Goal of the exercise: Copy each line from the entries that the word "nums" appears in.
=== Information supplied ===
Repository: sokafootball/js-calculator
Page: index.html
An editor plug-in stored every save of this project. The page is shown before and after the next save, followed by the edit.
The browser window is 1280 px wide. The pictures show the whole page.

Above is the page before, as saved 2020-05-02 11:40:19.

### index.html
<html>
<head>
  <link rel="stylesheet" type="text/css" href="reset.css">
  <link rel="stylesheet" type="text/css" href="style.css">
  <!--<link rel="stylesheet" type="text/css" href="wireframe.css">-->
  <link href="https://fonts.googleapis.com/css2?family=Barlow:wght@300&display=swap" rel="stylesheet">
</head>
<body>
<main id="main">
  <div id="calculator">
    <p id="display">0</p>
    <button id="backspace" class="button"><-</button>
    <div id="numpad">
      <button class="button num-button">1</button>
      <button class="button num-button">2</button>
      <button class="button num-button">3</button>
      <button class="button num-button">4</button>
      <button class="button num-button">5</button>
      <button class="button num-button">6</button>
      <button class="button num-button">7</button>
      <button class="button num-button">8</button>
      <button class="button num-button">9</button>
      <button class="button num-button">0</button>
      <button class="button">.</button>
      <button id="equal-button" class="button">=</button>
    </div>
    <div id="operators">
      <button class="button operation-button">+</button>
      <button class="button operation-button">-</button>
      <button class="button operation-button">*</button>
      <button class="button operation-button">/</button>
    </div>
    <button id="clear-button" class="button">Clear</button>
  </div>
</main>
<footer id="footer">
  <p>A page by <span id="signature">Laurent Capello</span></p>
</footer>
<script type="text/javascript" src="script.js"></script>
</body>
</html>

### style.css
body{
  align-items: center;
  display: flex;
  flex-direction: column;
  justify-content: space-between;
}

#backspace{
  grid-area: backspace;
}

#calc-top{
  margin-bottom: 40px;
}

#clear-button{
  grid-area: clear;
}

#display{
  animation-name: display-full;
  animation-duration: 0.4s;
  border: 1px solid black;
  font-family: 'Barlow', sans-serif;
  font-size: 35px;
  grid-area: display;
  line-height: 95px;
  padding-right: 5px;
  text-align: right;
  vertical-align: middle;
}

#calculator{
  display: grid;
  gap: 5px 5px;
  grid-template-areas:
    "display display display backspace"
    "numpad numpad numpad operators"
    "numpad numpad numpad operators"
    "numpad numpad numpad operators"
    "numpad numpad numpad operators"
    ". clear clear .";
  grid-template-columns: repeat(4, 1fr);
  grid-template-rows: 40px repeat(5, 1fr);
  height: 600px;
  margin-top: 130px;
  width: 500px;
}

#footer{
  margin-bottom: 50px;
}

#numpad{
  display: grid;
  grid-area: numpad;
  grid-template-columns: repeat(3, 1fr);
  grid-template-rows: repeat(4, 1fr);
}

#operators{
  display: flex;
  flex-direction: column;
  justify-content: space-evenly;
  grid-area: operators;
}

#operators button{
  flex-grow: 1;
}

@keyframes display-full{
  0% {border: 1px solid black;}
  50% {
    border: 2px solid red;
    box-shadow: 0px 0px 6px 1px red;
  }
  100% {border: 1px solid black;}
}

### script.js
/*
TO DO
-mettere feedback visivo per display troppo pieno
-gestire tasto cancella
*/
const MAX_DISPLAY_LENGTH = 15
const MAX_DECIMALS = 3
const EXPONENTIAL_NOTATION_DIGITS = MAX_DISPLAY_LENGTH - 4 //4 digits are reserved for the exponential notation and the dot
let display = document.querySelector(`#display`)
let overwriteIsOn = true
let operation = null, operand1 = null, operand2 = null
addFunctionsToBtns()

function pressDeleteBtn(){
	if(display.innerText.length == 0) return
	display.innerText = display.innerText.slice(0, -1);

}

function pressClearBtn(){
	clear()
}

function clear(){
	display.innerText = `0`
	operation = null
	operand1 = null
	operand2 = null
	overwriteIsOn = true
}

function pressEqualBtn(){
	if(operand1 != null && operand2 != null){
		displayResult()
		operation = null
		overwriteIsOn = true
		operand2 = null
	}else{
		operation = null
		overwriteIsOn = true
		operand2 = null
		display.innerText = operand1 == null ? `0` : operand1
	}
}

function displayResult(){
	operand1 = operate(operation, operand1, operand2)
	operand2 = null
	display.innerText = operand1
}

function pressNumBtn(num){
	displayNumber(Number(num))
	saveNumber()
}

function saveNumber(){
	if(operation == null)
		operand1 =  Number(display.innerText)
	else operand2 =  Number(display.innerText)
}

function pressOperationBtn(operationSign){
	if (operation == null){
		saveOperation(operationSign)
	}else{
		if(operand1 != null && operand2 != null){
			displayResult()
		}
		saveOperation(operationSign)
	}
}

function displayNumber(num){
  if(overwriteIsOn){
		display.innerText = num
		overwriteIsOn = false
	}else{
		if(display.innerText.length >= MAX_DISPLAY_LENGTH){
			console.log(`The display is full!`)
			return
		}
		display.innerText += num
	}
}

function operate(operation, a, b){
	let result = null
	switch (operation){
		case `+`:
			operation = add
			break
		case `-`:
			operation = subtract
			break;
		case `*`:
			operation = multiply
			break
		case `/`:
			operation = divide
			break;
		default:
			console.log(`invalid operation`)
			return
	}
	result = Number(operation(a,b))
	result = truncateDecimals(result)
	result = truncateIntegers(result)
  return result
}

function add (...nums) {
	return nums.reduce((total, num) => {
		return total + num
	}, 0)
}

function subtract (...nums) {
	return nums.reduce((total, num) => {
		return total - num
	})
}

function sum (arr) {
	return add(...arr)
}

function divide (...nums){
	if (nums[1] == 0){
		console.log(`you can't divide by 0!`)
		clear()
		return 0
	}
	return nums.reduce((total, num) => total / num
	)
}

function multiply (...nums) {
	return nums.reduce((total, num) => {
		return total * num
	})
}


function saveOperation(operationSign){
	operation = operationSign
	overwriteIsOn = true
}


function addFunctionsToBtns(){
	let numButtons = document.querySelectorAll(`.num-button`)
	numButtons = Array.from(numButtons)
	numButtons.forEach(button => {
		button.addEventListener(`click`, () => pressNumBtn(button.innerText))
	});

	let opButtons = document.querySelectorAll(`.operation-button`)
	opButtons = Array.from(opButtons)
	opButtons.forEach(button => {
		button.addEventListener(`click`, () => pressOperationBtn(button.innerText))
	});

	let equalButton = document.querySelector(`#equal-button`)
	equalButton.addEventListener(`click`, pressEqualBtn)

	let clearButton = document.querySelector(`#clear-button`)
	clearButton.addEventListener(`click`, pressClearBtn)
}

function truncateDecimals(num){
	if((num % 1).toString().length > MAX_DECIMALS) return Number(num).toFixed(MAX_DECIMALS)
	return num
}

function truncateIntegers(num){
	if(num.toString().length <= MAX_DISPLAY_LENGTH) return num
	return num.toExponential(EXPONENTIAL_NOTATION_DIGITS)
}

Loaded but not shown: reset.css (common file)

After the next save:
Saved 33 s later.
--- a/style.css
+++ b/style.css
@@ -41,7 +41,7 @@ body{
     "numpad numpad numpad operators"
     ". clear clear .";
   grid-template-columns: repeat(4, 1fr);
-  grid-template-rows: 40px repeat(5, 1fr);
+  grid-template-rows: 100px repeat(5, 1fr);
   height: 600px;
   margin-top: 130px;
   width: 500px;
===
Solution for this exercise:
function add (...nums) {
	return nums.reduce((total, num) => {
function subtract (...nums) {
	return nums.reduce((total, num) => {
function divide (...nums){
	if (nums[1] == 0){
	return nums.reduce((total, num) => total / num
function multiply (...nums) {
	return nums.reduce((total, num) => {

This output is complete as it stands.